This has been quite the needle week for me. I had to have some fillings repaired by the dentist, and that required numbing my right jaw. I had them give me nitrous oxide while he administered the shots. Of course, I probably could have handled it, but I was a whole lot happier floating several feet away from my body while that needle was probing around my jaw hinge.

And today, I had an MRI. Now, some of you may be thinking that organizing this post around needles is a pretty back-handed way to tell you I had an MRI, so let me be informative. In late spring, I was trying on some clothes when I realized that I had increased a bra cup size on the left (that's the non-cancer side), even though I hadn't really gained any weight. And then I started noticing some aching that didn't seem to correspond with a hormonal cycle. So I called Christy, who said "It's almost certainly nothing," but endorsed the idea of my visiting one of the surgeons out of an abundance of caution.

I saw a new surgeon (Mel has moved on from USC--though I have to admit, I might track him down if I ever need a scalpel wielded again). He did a thorough exam, said it was probably nothing, but felt some lumpiness in the same area where my gynecologist found some lumpiness in December '06. At that time, I had an MRI and ultrasound, and though for a while the medical team thought there might be something to biopsy (again, out of the "abundance of caution"), by the time they went in with a hollow needle, there was no spot looking suspicious anymore.

Well, since it was lumpy again in that area--and I should mention, I am apparently just an extra-lumpy kind of gal--he ordered a new ultrasound. Which was completely, 100% clear and normal. But (always with these abundances of caution) he also ordered an MRI. Which I had today. Which I'll find out about sometime soon. Which I'll let you know about.

And which necessitated another needle--this one in my arm, for an IV push of "contrast dye," which helps illuminate all the booby tissue for better diagnosis. Anyway, this time I was anxious about the needle just like in the old days before chemo. It was like that whole toughening-up experience never happened. Funny. I have been really happy for the "reset" on so many things (getting my hair back, getting my health back, getting my life back). Too bad I also have to get back some things I didn't really miss.

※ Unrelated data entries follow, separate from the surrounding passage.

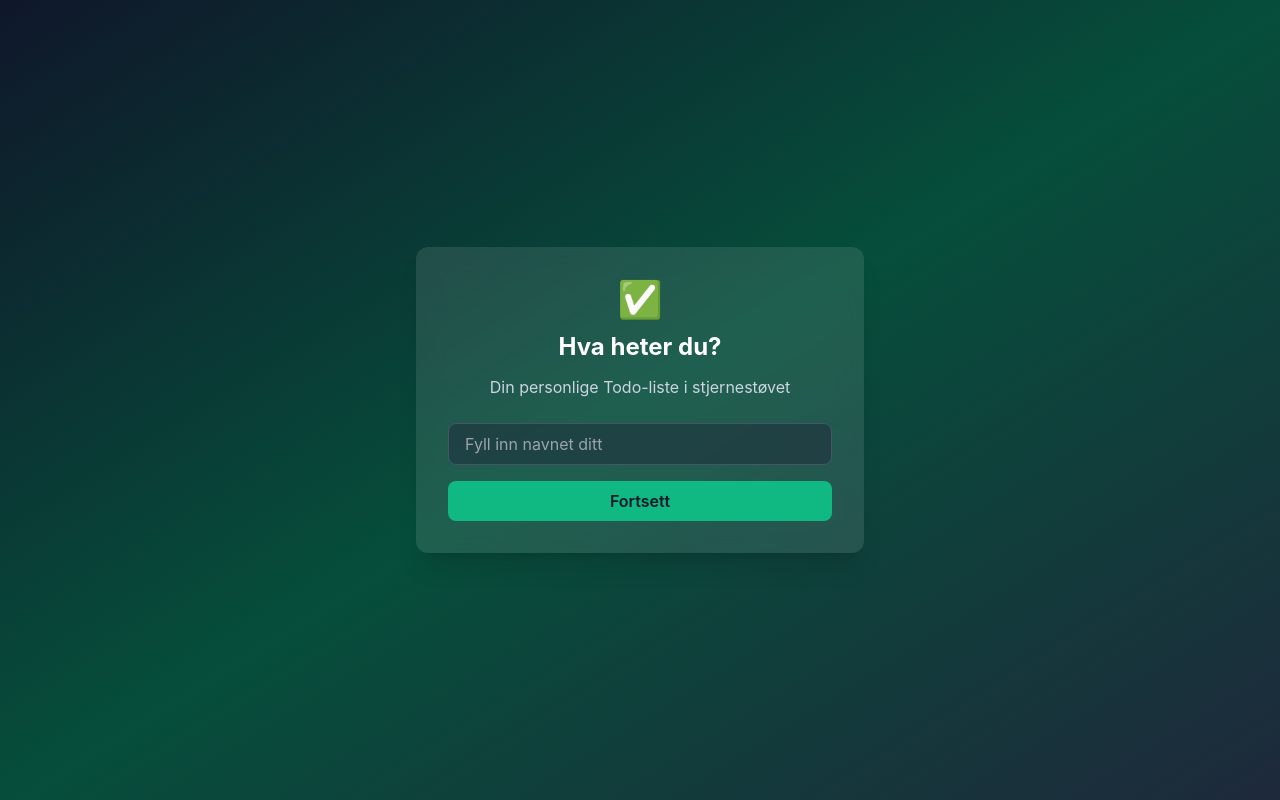
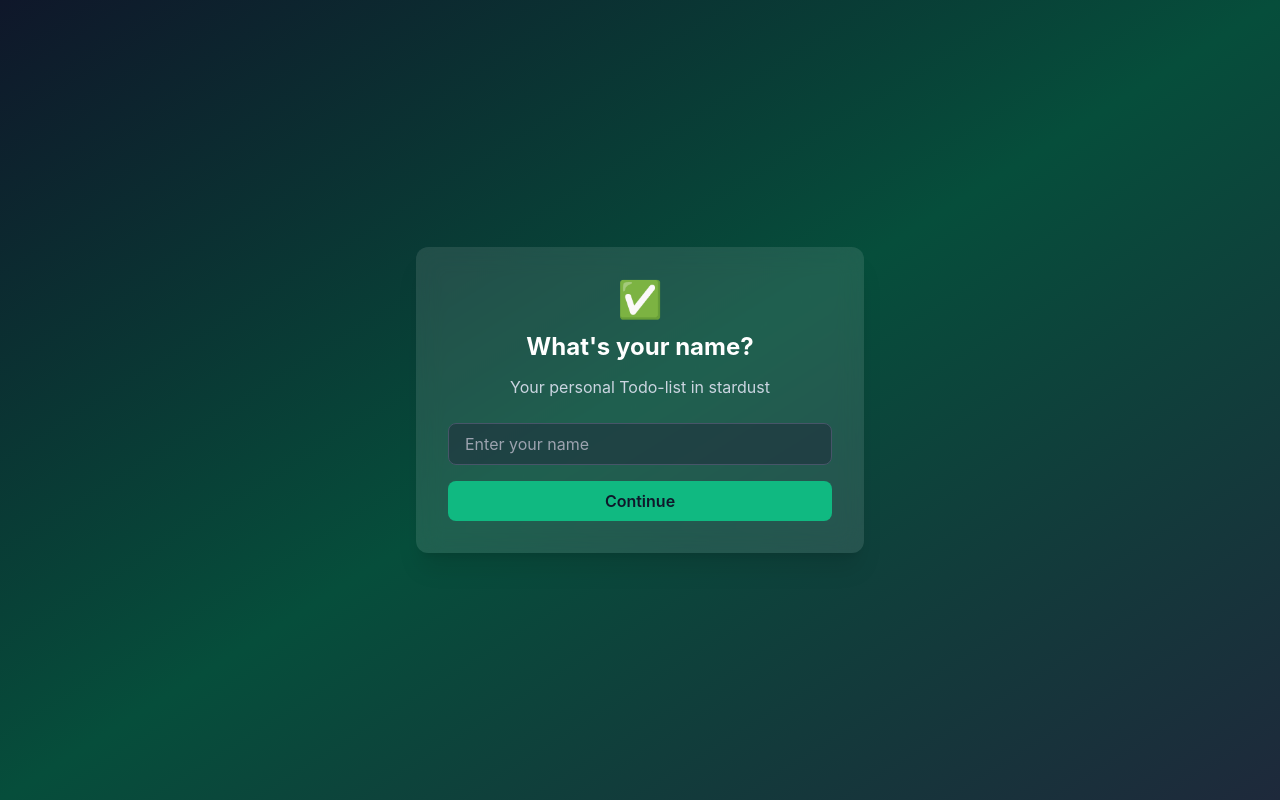
Before and after one commit to Marcus-Kodehode/ToDo, an Angular app: page / in a window 1280 px wide. Built offline with nearby package versions, Linux system fonts and the light colour scheme.

Commit message:
FAQ for future me

```diff
--- a/src/app/features/start/start.html
+++ b/src/app/features/start/start.html
@@ -4,15 +4,15 @@
   <div class="w-full max-w-md bg-white/10 backdrop-blur-md rounded-xl shadow-xl p-8">
     <div class="flex flex-col items-center space-y-3">
       <span class="text-4xl">✅</span>
-      <h1 class="text-2xl font-bold">Hva heter du?</h1>
-      <p class="text-slate-300 text-center">Din personlige Todo-liste i stjernestøvet</p>
+      <h1 class="text-2xl font-bold">What's your name?</h1>
+      <p class="text-slate-300 text-center">Your personal Todo-list in stardust</p>
     </div>
 
     <div class="mt-6 space-y-4">
       <input
         [(ngModel)]="name"
         type="text"
-        placeholder="Fyll inn navnet ditt"
+        placeholder="Enter your name"
         class="w-full rounded-lg px-4 py-2 bg-slate-800/50 border border-slate-600 focus:outline-none focus:ring-2 focus:ring-emerald-500"
       />
 
@@ -20,7 +20,7 @@
         (click)="save()"
         class="w-full rounded-lg bg-emerald-500 py-2 font-semibold text-slate-900 hover:bg-emerald-400 transition"
       >
-        Fortsett
+        Continue
       </button>
     </div>
   </div>
```
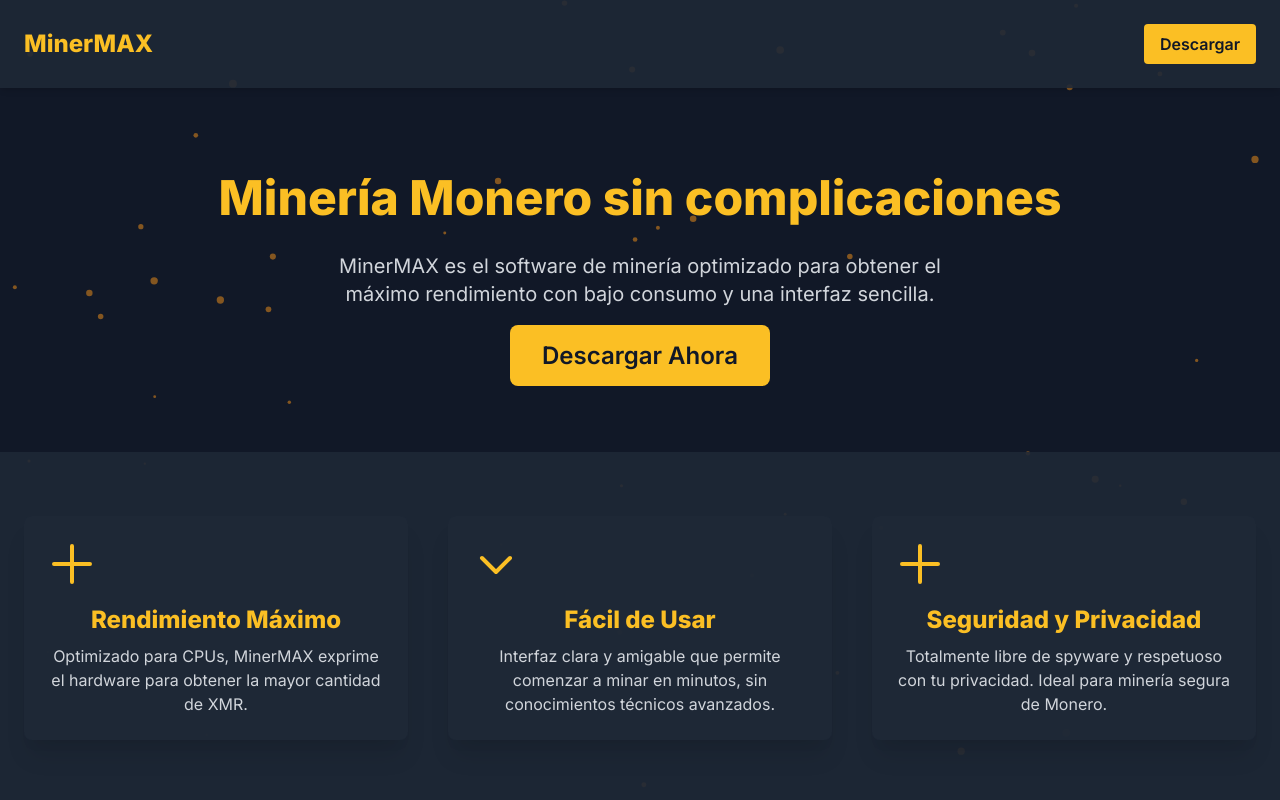
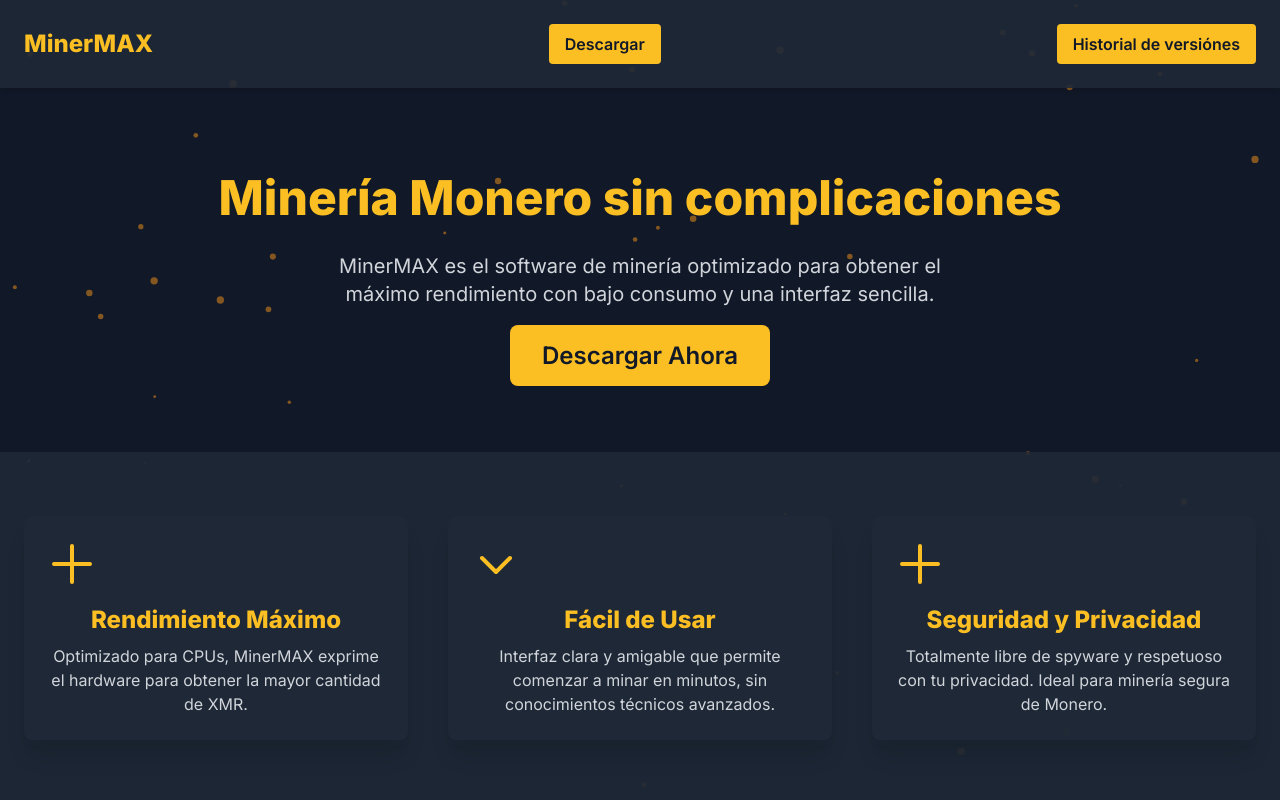
Before and after one commit to GGastoNN/MinerMAX, a website: page index.html in a window 1280 px wide. Shown: the top 800 px of the page. Drawn offline with nearby package versions, Linux system fonts and the light colour scheme.

Commit message:
Update index.html

```diff
--- a/index.html
+++ b/index.html
@@ -42,6 +42,7 @@
     <div class="container mx-auto flex justify-between items-center">
       <h1 class="text-2xl font-bold text-yellow-400">MinerMAX</h1>
       <a href="#descargar" class="bg-yellow-400 text-gray-900 font-semibold px-4 py-2 rounded hover:bg-yellow-300 transition">Descargar</a>
+      <a href="#versiones" class="bg-yellow-400 text-gray-900 font-semibold px-4 py-2 rounded hover:bg-yellow-300 transition">Historial de versiónes</a>
     </div>
   </header>
 
```
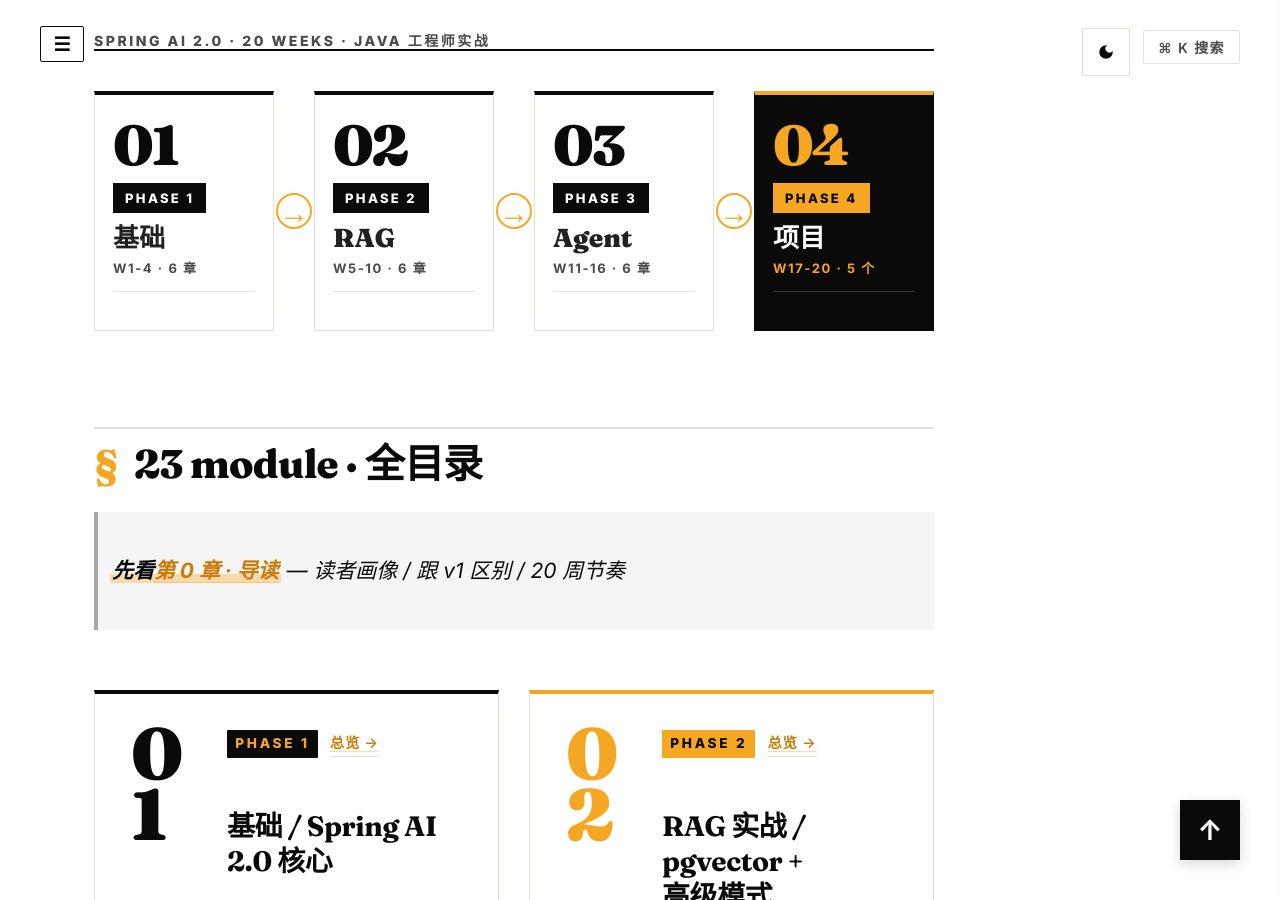
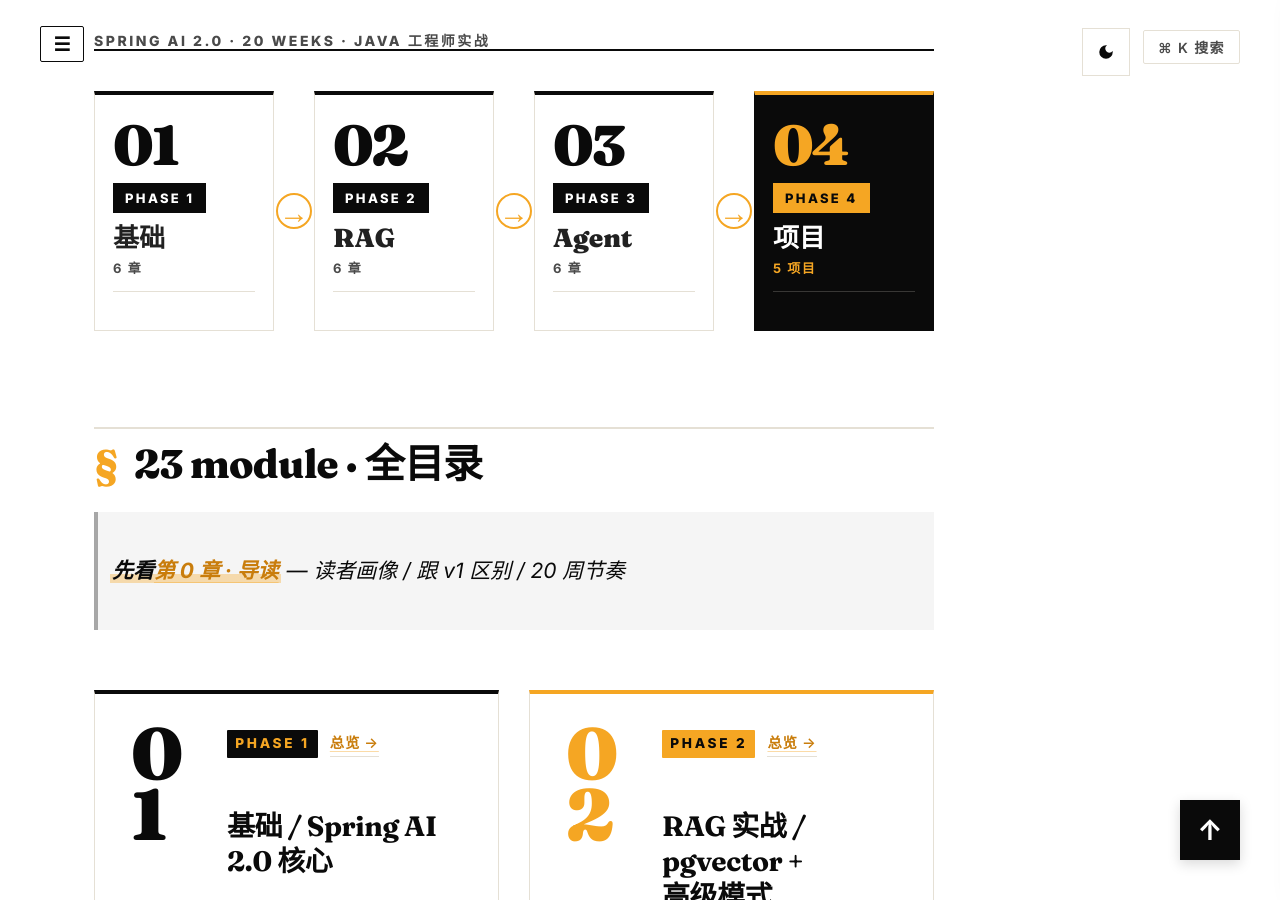
Before and after one commit to mishishi/spring-ai-2-0-projects, an MkDocs documentation site: the page built from docs/index.md, in a window 1280 px wide and 900 px high, scrolled down 1935 px. Built offline with MkDocs 1.6.1 and Material for MkDocs 9.7.7, drawn with Linux system fonts in a browser that asks for light colours; comment, search, counter and statistics services are not loaded.

Commit message:
refactor(home): phase-journey 卡片去掉 W1-4 周数(只留 N 章)

```diff
--- a/docs/index.md
+++ b/docs/index.md
@@ -83,7 +83,7 @@
 
 <span class="phase-journey__name">基础</span>
 
-<span class="phase-journey__weeks">W1-4 · 6 章</span>
+<span class="phase-journey__weeks">6 章</span>
 
 </div>
 
@@ -113,7 +113,7 @@
 
 <span class="phase-journey__name">RAG</span>
 
-<span class="phase-journey__weeks">W5-10 · 6 章</span>
+<span class="phase-journey__weeks">6 章</span>
 
 </div>
 
@@ -143,7 +143,7 @@
 
 <span class="phase-journey__name">Agent</span>
 
-<span class="phase-journey__weeks">W11-16 · 6 章</span>
+<span class="phase-journey__weeks">6 章</span>
 
 </div>
 
@@ -173,7 +173,7 @@
 
 <span class="phase-journey__name">项目</span>
 
-<span class="phase-journey__weeks">W17-20 · 5 个</span>
+<span class="phase-journey__weeks">5 项目</span>
 
 </div>
 
```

winecat said...

You are a much braver woman than I. As soon as I found out I had to have chemo I got a port installed. Can you say chicken?

Turned out to be extra handy when I had a ruptured bowel and need emergency surgery, liquid "food", antibiotics and pain meds via iv.

Anonymous said...

Funny, I've never thought of you as an ELKOG. I'll have to reconsider.